Despite what he called a “good and productive” phone conversation with German Chancellor Angela Merkel, Turkish Prime Minister Binali Yıldırım continues to criticize decisions made by local municipalities to prohibit rallies hosted by Turkish ministers in German towns ahead of a referendum in April that will switch Turkey to an executive presidency and significantly expand the powers of the president.
Yıldırım has called on Berlin to reconsider the decisions, Deutsche Welle reported on Saturday.
In a statement on Friday, however, the German Foreign Ministry said the authority to allow rallies lies with local administrations and that the federal government plays no role in such matters.
Merkel has also defended the decisions made by local officials and questioned whether basic freedoms were being observed in Turkey, according to DW.

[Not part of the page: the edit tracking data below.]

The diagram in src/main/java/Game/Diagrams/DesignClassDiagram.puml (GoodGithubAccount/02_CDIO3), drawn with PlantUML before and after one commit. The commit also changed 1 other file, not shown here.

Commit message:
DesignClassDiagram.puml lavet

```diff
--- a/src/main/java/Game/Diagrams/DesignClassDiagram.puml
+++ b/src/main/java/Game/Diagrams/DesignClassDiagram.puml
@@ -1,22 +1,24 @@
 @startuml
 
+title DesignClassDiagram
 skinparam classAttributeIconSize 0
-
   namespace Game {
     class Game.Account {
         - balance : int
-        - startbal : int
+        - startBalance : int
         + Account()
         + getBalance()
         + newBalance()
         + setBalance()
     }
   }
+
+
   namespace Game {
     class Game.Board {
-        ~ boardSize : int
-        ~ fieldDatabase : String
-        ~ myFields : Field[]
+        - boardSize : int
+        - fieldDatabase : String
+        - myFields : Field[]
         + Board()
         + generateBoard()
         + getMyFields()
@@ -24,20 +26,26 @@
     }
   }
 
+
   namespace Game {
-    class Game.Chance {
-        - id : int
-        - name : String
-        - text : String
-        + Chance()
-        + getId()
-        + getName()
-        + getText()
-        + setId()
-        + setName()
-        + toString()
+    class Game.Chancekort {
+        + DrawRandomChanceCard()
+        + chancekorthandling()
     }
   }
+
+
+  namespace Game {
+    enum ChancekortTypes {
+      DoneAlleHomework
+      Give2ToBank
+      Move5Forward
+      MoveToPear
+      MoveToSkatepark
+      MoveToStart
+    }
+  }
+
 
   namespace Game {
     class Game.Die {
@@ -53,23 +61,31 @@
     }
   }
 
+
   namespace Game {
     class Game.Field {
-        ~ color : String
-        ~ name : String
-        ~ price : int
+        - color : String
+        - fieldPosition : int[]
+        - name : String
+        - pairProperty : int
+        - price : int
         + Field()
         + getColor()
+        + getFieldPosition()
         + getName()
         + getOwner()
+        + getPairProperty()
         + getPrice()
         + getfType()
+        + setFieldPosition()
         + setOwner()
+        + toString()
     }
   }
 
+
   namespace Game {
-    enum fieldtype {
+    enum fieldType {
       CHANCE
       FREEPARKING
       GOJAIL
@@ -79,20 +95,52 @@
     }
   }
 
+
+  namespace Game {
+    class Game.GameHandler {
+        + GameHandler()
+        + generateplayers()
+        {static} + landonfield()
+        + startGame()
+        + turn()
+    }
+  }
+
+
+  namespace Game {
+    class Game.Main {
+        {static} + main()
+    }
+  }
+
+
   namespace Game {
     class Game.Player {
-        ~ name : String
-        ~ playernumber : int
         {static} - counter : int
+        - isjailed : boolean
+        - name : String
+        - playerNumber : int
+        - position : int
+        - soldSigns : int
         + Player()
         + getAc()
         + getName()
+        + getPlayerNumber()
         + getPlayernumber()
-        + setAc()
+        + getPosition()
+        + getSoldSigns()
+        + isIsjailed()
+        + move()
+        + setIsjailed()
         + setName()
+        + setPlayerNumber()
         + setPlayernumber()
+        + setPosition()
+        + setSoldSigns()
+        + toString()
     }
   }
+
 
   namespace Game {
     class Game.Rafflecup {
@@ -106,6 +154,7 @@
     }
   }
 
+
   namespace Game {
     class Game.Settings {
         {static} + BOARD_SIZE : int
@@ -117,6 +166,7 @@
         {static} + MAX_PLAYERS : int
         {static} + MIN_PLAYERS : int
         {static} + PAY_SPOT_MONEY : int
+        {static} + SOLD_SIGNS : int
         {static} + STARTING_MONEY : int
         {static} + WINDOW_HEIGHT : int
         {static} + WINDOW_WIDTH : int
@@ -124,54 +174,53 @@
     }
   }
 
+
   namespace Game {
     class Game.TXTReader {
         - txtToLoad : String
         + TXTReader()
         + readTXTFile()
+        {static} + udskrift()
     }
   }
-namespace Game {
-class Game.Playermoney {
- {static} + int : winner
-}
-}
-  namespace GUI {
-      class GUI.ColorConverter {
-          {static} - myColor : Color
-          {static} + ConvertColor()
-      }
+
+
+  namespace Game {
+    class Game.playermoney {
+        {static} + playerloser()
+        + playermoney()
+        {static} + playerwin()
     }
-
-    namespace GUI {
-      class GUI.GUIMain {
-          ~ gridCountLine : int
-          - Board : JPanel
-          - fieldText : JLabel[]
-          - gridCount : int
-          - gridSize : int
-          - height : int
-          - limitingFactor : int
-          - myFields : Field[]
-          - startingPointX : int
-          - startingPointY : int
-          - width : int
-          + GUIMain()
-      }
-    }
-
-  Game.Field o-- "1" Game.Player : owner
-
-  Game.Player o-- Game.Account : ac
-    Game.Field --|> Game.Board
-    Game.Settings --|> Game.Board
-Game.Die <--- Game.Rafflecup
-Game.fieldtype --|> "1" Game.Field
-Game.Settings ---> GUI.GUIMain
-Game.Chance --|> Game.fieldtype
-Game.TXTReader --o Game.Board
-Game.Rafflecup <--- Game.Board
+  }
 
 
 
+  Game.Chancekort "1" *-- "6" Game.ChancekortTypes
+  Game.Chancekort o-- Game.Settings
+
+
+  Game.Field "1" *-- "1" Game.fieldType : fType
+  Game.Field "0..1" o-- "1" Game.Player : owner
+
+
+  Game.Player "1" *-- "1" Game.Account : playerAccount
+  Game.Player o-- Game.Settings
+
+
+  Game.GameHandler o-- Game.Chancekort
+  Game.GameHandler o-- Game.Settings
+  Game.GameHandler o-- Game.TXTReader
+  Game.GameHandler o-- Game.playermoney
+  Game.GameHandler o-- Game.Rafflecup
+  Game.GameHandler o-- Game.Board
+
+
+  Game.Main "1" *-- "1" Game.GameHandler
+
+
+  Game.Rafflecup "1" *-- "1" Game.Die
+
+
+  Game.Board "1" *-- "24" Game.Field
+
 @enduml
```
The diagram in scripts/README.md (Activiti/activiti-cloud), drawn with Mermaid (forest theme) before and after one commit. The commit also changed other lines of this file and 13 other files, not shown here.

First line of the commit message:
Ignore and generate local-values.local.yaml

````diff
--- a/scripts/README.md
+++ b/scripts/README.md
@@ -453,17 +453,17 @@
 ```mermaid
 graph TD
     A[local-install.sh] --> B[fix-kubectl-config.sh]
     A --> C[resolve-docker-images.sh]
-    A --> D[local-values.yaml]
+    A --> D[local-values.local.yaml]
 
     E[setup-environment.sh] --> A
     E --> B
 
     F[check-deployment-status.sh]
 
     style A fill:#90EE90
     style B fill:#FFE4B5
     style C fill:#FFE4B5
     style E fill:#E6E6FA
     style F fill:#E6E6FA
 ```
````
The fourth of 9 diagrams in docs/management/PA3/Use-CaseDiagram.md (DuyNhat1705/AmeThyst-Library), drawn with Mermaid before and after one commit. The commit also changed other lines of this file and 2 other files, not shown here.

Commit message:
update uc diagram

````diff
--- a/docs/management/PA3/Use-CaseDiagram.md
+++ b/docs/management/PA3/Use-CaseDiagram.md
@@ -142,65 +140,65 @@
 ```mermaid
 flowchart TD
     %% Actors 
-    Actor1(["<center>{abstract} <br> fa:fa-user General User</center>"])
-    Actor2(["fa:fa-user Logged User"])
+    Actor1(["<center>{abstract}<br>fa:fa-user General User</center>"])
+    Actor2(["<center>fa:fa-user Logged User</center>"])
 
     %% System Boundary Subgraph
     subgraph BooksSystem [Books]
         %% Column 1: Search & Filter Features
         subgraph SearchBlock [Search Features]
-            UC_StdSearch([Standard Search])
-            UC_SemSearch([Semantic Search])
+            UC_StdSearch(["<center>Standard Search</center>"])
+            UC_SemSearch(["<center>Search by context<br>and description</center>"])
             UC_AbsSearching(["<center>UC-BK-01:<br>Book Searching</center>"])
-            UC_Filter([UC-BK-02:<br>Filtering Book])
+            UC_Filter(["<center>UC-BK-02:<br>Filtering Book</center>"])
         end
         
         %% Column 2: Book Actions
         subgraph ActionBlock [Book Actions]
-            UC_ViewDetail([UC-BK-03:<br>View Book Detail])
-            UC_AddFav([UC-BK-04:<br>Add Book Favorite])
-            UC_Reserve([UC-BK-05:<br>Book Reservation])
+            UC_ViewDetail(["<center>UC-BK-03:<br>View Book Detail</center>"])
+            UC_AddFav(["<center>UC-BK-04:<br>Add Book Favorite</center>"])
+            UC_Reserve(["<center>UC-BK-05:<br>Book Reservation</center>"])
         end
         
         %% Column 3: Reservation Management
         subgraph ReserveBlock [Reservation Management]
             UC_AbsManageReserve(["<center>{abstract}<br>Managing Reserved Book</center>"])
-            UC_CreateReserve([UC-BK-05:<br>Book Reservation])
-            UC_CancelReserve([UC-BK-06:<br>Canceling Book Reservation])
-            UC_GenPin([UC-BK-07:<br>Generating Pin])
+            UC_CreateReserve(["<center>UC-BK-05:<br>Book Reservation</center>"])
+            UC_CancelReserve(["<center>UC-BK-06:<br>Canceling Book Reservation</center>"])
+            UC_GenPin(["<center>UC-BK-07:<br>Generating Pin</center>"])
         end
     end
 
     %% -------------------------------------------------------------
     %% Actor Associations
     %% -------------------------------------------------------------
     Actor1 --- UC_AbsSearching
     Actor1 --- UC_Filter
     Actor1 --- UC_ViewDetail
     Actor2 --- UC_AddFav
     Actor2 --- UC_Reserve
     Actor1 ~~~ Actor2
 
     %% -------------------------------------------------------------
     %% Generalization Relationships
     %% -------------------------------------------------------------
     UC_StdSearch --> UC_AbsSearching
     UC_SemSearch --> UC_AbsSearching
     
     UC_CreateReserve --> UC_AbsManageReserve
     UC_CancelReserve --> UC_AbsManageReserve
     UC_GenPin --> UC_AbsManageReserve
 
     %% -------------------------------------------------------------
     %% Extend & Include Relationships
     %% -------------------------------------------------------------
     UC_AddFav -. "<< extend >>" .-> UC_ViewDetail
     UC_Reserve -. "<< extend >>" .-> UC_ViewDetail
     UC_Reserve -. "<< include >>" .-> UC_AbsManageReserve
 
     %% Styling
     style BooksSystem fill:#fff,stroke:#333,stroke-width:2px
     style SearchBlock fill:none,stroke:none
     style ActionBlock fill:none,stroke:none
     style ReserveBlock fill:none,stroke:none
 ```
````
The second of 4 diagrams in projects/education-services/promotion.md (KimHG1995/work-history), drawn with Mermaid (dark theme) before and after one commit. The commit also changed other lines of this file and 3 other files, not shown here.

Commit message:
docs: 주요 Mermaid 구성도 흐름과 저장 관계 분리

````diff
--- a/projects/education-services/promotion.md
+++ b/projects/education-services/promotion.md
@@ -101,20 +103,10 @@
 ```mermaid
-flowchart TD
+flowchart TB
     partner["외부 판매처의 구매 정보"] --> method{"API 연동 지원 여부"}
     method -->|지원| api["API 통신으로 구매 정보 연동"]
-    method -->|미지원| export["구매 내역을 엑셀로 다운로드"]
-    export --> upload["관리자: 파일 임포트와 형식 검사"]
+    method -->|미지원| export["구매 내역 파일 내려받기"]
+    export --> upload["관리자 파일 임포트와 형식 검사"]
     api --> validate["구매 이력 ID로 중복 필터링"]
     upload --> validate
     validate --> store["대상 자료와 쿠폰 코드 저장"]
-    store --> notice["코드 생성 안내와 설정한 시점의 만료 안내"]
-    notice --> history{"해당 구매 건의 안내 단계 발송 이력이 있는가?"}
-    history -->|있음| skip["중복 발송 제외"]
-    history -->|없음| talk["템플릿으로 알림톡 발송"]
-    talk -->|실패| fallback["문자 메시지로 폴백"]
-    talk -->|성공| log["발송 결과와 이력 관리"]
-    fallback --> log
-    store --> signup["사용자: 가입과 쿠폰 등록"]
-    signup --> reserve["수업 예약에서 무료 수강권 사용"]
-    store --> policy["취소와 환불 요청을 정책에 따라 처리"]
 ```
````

“The decision was taken by municipalities, and as a matter of principle, we apply freedom of expression in Germany,” Merkel said on Friday.
Local authorities in Germany had earlier this week canceled speeches by Turkish Justice Minister Bekir Bozdağ and Economy Minister Nihat Zeybekçi amid outrage over the arrest in Turkey of Turkish-German reporter Deniz Yücel on charges of terrorism.
The ministers are seeking the votes of some 1 million Turkish expatriates in favor of passing the referendum that will radically change the system of governance in Turkey.
“This is a very unfortunate decision against democracy and freedoms,” Yıldırım said at a rally in Kirsehir, on Saturday, according to the Anadolu news agency.
“Our citizens in Germany, in the face of this attitude, will even more enthusiastically vote ‘Yes.’ They will give a lesson in democracy to the whole world,” he said to a crowd of supporters.
A meeting is scheduled for next week between Turkish Minister Mevlut Cavusoglu and his German counterpart, Sigmar Gabriel, in an effort to defuse tensions between the two countries.